Assigned task: Where in the records does the word "EditScreen" appear? Copy each line that holds it.

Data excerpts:
------------
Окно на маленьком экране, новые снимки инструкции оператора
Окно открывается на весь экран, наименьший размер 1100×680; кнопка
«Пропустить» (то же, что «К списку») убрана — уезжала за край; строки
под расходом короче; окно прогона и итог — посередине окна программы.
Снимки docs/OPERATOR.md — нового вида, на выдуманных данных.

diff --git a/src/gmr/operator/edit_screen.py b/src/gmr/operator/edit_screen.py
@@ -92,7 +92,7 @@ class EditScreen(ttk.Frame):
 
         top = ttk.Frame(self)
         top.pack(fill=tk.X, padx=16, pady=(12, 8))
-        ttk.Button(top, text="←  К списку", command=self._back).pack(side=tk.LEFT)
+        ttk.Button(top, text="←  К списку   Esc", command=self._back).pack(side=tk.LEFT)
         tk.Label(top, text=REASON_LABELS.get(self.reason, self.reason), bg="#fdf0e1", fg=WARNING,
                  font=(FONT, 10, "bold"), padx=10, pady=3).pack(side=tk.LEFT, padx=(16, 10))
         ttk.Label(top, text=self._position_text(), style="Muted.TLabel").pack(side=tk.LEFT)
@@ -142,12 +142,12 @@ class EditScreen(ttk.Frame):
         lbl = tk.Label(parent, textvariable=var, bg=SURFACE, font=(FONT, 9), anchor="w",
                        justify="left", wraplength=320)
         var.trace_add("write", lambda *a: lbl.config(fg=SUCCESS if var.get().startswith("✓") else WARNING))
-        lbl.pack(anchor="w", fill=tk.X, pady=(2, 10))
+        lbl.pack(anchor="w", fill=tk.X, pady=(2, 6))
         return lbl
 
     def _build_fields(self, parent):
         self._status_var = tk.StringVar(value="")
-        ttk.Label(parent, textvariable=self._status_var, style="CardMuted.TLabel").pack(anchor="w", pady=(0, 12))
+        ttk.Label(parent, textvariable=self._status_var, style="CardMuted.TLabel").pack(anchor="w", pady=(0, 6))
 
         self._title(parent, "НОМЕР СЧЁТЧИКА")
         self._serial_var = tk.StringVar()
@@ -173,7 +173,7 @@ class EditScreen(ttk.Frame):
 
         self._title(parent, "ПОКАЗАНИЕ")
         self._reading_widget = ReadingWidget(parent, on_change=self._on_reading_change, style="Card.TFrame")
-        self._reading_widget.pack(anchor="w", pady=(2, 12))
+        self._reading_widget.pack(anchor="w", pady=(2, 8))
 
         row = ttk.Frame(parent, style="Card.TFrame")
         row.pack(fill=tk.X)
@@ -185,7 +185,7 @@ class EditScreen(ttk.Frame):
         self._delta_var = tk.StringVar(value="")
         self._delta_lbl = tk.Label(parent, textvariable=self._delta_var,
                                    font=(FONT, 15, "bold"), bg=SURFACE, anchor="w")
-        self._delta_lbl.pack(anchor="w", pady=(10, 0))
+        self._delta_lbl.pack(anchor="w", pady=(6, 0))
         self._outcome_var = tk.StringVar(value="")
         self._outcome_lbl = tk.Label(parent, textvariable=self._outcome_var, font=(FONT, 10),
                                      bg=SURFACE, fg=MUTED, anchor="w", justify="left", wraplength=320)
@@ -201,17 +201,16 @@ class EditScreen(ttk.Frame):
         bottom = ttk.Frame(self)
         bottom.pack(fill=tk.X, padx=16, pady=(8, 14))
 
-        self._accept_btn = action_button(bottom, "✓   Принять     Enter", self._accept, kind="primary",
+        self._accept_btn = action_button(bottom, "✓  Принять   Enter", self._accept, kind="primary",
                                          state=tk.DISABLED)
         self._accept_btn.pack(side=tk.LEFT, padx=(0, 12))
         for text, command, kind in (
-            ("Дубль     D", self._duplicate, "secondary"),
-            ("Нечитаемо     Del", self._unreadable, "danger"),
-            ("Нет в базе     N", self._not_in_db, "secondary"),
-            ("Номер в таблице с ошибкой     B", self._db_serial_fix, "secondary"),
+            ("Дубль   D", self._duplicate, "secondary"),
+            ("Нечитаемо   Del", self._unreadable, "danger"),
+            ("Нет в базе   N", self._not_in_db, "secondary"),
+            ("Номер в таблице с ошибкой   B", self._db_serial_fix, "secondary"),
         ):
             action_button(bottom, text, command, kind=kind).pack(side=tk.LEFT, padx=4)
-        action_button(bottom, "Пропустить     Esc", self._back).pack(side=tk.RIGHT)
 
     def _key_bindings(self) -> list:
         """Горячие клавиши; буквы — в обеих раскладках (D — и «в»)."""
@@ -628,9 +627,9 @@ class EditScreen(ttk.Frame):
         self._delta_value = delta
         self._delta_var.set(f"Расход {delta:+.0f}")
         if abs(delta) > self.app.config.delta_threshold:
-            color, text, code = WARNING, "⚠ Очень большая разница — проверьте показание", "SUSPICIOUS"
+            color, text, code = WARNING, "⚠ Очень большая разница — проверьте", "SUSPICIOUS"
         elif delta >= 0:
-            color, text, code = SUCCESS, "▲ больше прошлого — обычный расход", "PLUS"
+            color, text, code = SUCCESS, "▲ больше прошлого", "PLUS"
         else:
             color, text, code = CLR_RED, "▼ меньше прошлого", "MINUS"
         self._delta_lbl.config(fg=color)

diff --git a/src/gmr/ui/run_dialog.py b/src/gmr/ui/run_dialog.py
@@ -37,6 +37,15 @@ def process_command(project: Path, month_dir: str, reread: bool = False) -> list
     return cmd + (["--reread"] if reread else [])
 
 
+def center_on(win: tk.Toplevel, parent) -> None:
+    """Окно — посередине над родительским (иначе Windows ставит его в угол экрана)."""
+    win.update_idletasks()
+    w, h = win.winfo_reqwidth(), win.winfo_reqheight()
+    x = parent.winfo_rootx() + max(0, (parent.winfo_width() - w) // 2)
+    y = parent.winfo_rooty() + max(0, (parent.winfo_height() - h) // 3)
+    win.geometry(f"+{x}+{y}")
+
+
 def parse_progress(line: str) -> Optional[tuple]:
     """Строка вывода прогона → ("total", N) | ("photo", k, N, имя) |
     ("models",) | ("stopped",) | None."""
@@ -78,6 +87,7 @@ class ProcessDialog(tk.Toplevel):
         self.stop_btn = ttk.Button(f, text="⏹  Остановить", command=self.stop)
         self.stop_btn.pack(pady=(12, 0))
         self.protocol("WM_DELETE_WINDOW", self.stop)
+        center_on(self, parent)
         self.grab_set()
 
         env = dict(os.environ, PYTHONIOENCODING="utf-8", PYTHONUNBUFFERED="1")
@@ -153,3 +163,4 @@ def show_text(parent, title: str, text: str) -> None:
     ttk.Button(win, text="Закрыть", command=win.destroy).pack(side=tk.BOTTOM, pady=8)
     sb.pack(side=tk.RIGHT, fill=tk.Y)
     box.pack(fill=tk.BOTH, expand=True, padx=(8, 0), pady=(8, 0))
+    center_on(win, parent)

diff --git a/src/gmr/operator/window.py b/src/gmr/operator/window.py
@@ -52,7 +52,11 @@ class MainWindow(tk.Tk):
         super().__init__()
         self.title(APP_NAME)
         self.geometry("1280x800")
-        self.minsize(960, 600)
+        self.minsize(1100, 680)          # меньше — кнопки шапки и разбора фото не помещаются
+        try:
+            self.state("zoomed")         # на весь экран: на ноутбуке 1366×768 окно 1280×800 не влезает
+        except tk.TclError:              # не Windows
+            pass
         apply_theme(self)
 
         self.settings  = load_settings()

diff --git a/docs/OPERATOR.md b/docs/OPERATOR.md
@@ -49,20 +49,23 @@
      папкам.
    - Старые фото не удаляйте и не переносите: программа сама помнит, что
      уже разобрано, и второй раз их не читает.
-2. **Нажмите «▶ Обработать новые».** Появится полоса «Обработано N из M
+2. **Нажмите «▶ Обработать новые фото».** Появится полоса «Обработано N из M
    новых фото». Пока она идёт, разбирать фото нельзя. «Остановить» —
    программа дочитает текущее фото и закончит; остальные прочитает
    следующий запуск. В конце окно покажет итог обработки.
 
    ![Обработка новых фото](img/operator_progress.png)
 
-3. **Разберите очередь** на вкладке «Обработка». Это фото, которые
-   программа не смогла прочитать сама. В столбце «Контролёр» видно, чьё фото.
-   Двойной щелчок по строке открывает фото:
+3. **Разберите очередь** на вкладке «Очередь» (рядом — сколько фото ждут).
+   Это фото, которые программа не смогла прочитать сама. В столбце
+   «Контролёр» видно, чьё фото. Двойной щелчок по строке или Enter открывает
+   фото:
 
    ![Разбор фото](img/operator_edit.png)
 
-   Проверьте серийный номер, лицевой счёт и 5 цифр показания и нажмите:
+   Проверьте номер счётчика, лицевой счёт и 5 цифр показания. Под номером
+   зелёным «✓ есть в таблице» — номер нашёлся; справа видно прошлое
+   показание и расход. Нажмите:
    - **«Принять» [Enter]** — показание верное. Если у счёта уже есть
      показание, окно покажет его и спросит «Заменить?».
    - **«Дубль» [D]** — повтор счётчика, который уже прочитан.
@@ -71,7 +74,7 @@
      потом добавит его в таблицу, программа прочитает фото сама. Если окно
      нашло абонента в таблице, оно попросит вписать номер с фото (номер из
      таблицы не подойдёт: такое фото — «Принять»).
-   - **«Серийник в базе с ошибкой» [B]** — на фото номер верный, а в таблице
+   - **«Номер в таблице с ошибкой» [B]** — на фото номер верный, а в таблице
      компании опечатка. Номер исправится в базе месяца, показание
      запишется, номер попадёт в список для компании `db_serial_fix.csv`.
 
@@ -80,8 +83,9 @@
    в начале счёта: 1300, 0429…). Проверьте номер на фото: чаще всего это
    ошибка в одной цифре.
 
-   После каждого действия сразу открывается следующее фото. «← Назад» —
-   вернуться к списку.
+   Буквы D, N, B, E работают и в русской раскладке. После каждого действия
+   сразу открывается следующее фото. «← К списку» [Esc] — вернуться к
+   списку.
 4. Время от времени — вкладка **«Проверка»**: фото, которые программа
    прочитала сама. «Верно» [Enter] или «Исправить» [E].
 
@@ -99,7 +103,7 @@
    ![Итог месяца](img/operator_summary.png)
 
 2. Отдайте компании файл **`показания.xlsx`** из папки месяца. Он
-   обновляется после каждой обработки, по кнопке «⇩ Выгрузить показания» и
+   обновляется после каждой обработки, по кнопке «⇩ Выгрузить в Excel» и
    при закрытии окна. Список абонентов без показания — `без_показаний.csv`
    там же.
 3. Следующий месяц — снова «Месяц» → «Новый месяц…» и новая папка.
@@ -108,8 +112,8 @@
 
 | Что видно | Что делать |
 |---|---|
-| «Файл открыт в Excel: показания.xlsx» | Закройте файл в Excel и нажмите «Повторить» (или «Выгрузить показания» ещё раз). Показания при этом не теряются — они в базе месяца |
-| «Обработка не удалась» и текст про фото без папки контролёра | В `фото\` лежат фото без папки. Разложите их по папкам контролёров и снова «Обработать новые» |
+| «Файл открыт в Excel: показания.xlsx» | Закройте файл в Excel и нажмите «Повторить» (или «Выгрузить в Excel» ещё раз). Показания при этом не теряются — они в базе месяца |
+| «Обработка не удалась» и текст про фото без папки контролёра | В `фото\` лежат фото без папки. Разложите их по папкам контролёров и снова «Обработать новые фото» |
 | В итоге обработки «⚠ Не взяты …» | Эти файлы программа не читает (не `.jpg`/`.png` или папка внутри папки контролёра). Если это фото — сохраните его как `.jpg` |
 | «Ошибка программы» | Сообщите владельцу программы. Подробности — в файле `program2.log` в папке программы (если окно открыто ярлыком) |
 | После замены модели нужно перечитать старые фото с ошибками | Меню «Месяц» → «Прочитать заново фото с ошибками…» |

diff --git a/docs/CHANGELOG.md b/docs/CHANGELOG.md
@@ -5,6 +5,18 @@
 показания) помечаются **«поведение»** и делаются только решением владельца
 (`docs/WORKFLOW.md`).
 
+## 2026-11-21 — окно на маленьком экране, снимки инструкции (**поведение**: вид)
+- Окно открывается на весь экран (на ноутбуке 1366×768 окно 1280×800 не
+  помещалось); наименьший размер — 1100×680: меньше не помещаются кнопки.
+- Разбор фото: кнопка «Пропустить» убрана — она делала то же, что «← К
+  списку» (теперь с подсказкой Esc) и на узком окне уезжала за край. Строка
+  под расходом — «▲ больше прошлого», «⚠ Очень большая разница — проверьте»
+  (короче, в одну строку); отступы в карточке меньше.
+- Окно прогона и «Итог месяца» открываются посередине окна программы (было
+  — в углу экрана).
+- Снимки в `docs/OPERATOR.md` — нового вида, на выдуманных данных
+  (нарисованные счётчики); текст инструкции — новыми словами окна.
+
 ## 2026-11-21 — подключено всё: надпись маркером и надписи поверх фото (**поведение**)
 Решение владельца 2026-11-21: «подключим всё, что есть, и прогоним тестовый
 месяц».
------------
Finished task:
@@ -92,7 +92,7 @@ class EditScreen(ttk.Frame):
@@ -142,12 +142,12 @@ class EditScreen(ttk.Frame):
@@ -173,7 +173,7 @@ class EditScreen(ttk.Frame):
@@ -185,7 +185,7 @@ class EditScreen(ttk.Frame):
@@ -201,17 +201,16 @@ class EditScreen(ttk.Frame):
@@ -628,9 +627,9 @@ class EditScreen(ttk.Frame):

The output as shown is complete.